*EXERCISE AIM*: Track down every line below that holds "with" and copy it.

*RECORD EXCERPTS*:
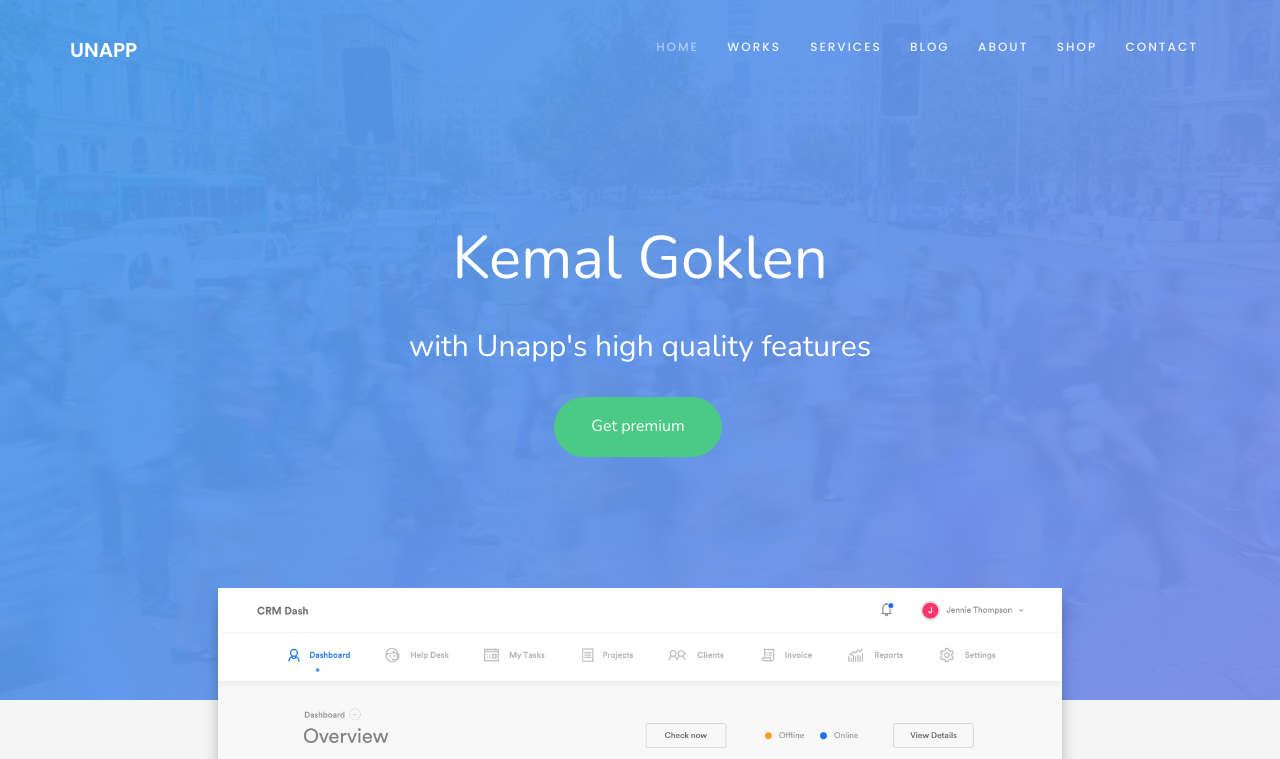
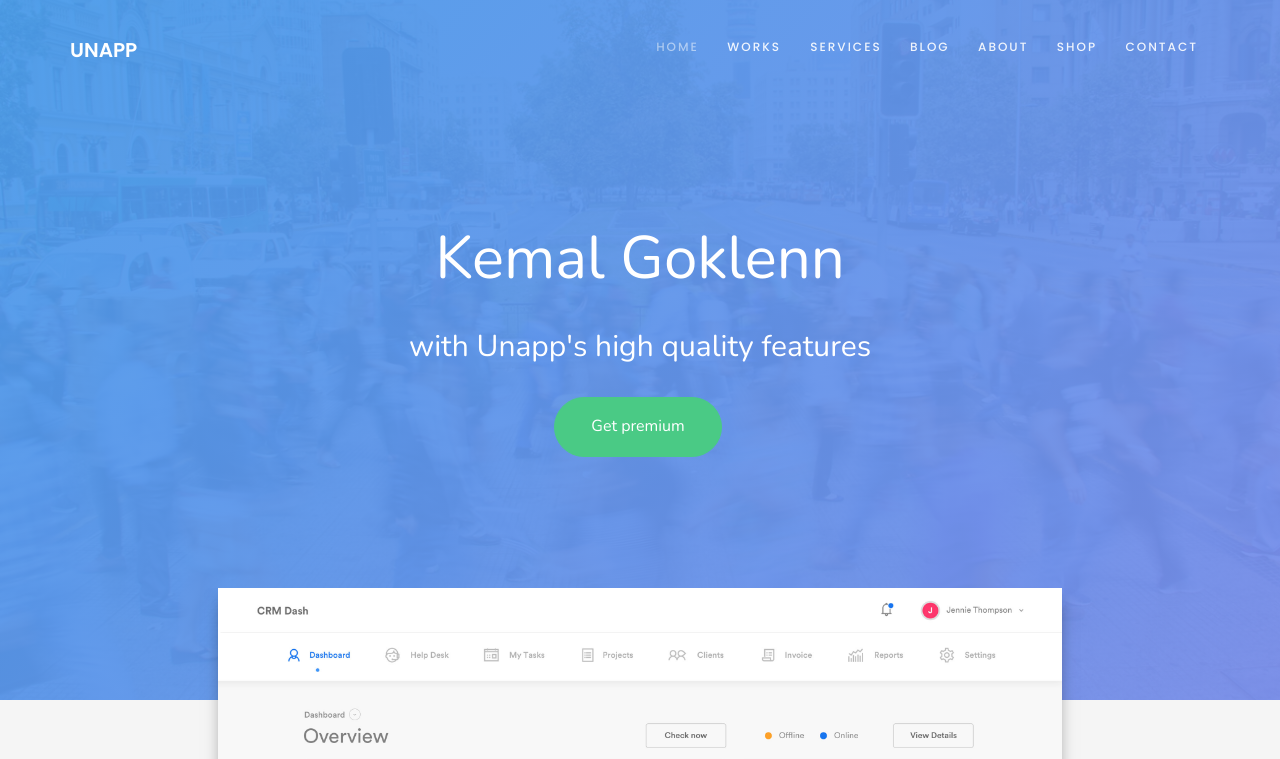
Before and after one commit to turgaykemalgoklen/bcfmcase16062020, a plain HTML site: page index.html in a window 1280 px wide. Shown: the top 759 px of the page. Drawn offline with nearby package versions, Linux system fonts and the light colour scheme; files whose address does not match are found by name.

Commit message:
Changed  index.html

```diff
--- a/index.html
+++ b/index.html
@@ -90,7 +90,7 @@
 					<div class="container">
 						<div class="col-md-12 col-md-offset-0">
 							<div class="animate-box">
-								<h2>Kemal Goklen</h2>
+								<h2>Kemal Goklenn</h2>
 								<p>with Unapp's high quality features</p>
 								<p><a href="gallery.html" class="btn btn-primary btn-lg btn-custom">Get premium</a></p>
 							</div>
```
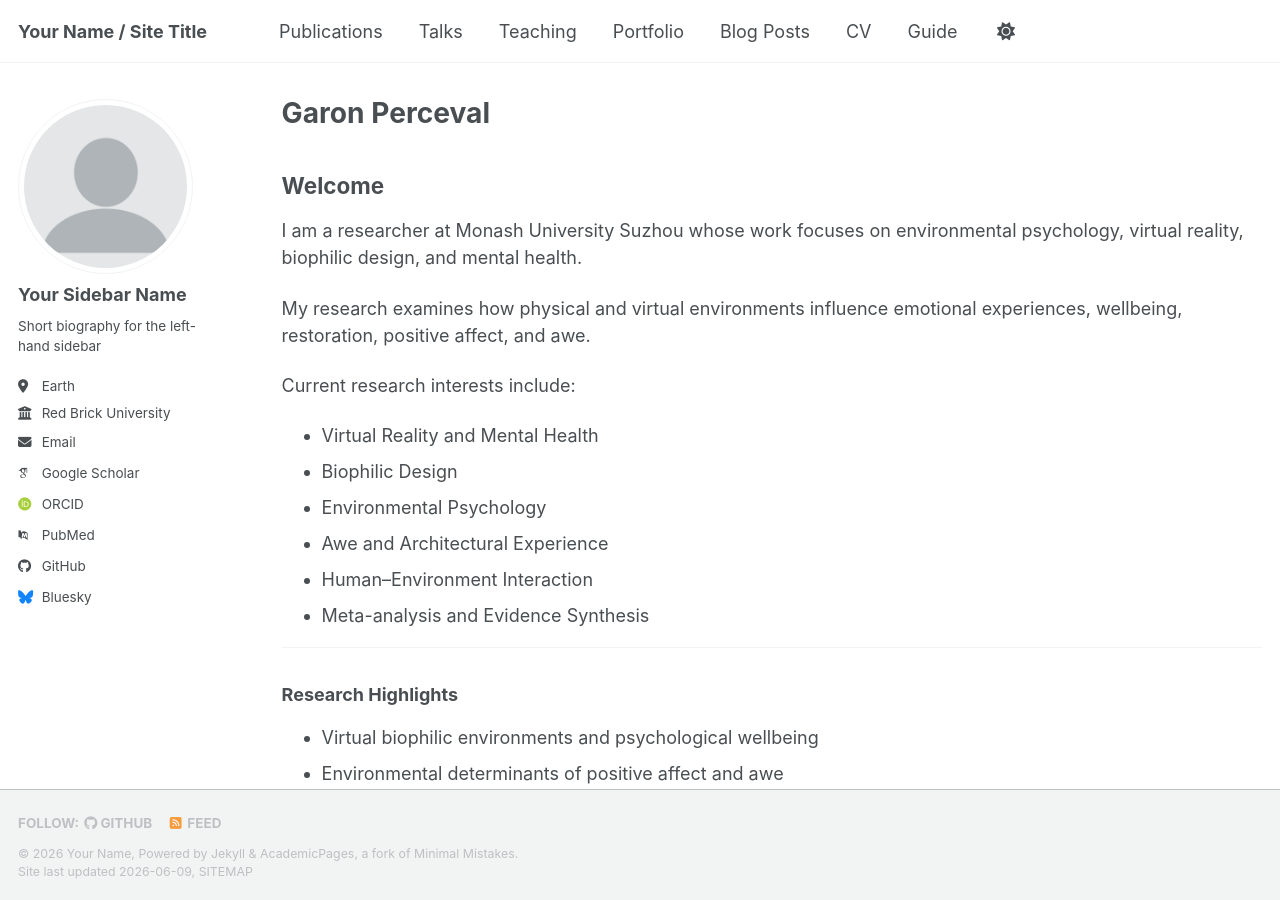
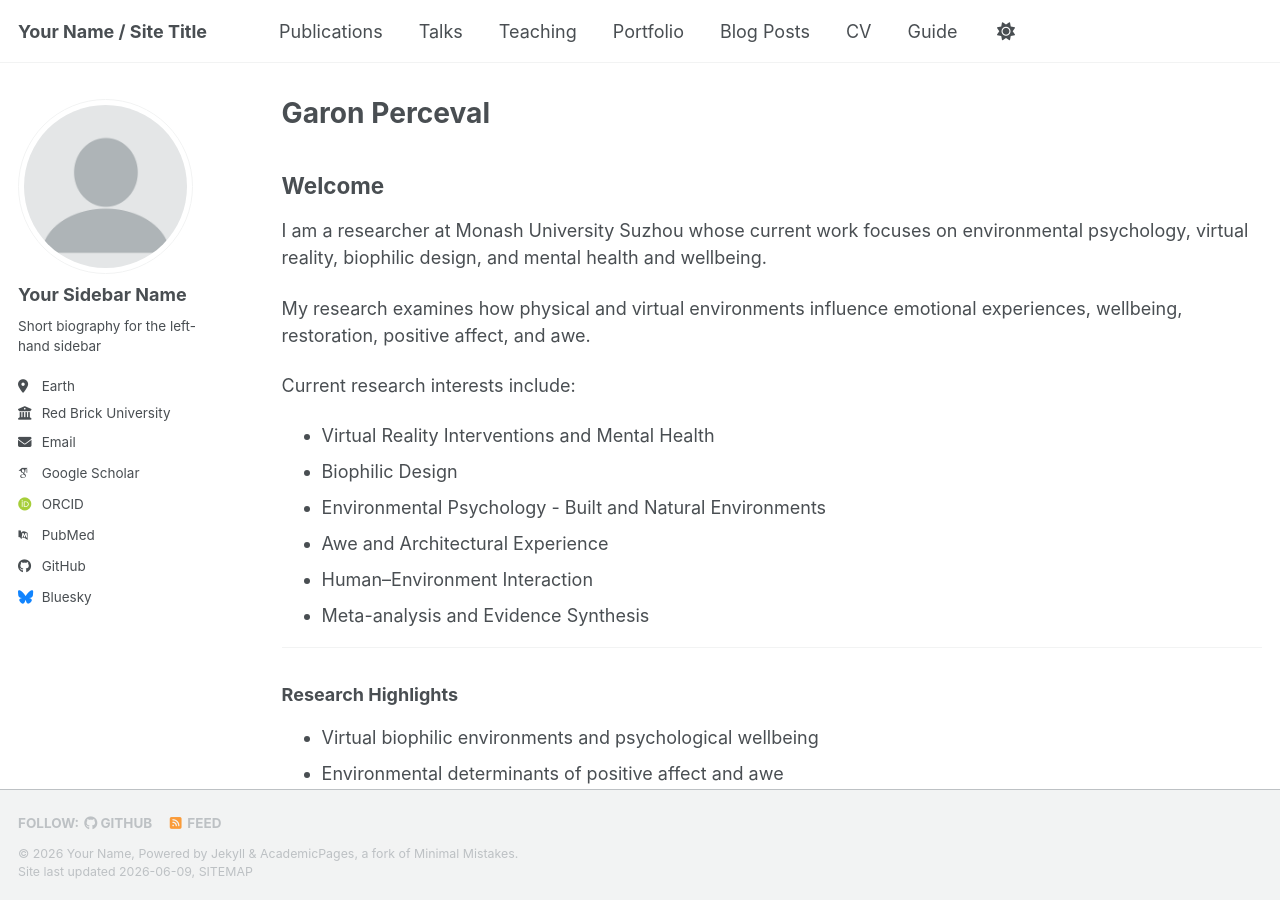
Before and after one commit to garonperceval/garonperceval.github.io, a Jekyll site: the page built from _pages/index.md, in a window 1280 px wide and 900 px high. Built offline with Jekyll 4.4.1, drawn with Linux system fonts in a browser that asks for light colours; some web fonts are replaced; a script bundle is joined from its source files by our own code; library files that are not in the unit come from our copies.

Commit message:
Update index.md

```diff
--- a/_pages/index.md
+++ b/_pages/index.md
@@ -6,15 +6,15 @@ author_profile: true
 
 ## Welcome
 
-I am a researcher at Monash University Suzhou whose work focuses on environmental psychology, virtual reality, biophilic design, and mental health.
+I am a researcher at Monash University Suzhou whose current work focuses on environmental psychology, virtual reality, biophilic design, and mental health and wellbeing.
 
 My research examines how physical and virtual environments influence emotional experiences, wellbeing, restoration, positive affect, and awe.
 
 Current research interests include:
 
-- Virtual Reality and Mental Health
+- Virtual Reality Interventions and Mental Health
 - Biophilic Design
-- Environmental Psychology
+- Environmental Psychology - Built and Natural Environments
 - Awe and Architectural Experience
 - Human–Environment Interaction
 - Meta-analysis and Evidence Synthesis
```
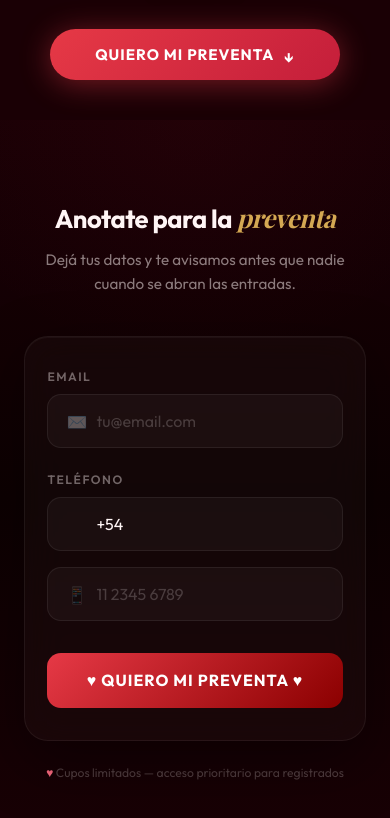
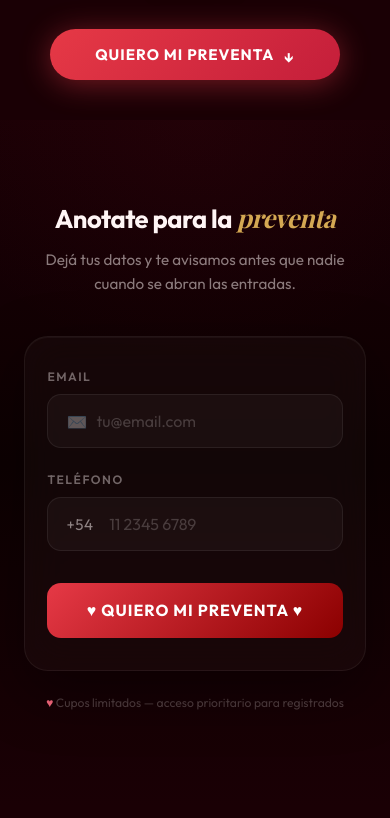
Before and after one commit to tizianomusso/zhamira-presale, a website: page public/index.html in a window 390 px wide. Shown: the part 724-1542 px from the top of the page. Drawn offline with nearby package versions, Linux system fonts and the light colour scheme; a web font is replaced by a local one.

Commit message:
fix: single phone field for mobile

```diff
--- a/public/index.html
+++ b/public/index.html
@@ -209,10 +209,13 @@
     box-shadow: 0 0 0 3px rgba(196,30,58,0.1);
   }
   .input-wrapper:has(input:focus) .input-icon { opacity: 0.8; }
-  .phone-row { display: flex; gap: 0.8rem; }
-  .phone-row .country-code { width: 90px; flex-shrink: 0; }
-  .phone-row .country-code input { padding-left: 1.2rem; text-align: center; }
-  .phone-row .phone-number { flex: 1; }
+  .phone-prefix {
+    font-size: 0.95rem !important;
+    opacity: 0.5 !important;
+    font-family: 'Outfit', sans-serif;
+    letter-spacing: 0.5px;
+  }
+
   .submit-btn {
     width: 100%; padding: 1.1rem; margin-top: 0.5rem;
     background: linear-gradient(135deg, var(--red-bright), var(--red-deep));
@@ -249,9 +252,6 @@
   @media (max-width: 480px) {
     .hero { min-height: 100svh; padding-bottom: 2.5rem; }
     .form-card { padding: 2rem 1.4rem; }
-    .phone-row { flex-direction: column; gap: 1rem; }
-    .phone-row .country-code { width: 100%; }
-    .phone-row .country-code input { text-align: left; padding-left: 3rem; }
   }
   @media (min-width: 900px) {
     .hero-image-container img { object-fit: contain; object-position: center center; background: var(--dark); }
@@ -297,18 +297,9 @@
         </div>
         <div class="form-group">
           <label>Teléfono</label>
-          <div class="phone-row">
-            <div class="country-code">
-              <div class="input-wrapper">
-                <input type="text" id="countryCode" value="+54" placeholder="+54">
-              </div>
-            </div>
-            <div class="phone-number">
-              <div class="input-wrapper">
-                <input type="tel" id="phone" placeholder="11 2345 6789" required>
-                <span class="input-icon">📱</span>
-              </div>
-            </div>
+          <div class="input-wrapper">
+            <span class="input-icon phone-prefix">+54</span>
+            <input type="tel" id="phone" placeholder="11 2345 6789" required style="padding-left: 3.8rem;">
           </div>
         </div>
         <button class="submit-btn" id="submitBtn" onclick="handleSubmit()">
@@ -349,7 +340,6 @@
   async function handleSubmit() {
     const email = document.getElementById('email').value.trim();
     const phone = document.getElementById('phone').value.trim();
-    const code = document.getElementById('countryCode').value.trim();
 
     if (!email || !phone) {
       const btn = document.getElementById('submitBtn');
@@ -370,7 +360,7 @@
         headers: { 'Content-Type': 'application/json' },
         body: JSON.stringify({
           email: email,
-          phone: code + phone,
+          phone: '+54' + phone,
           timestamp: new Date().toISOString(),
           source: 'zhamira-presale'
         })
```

*SOLUTION TO THE PROBLEM*:
Before and after one commit to turgaykemalgoklen/bcfmcase16062020, a plain HTML site: page index.html in a window 1280 px wide. Shown: the top 759 px of the page. Drawn offline with nearby package versions, Linux system fonts and the light colour scheme; files whose address does not match are found by name.
 								<p>with Unapp's high quality features</p>
Before and after one commit to garonperceval/garonperceval.github.io, a Jekyll site: the page built from _pages/index.md, in a window 1280 px wide and 900 px high. Built offline with Jekyll 4.4.1, drawn with Linux system fonts in a browser that asks for light colours; some web fonts are replaced; a script bundle is joined from its source files by our own code; library files that are not in the unit come from our copies.
Before and after one commit to tizianomusso/zhamira-presale, a website: page public/index.html in a window 390 px wide. Shown: the part 724-1542 px from the top of the page. Drawn offline with nearby package versions, Linux system fonts and the light colour scheme; a web font is replaced by a local one.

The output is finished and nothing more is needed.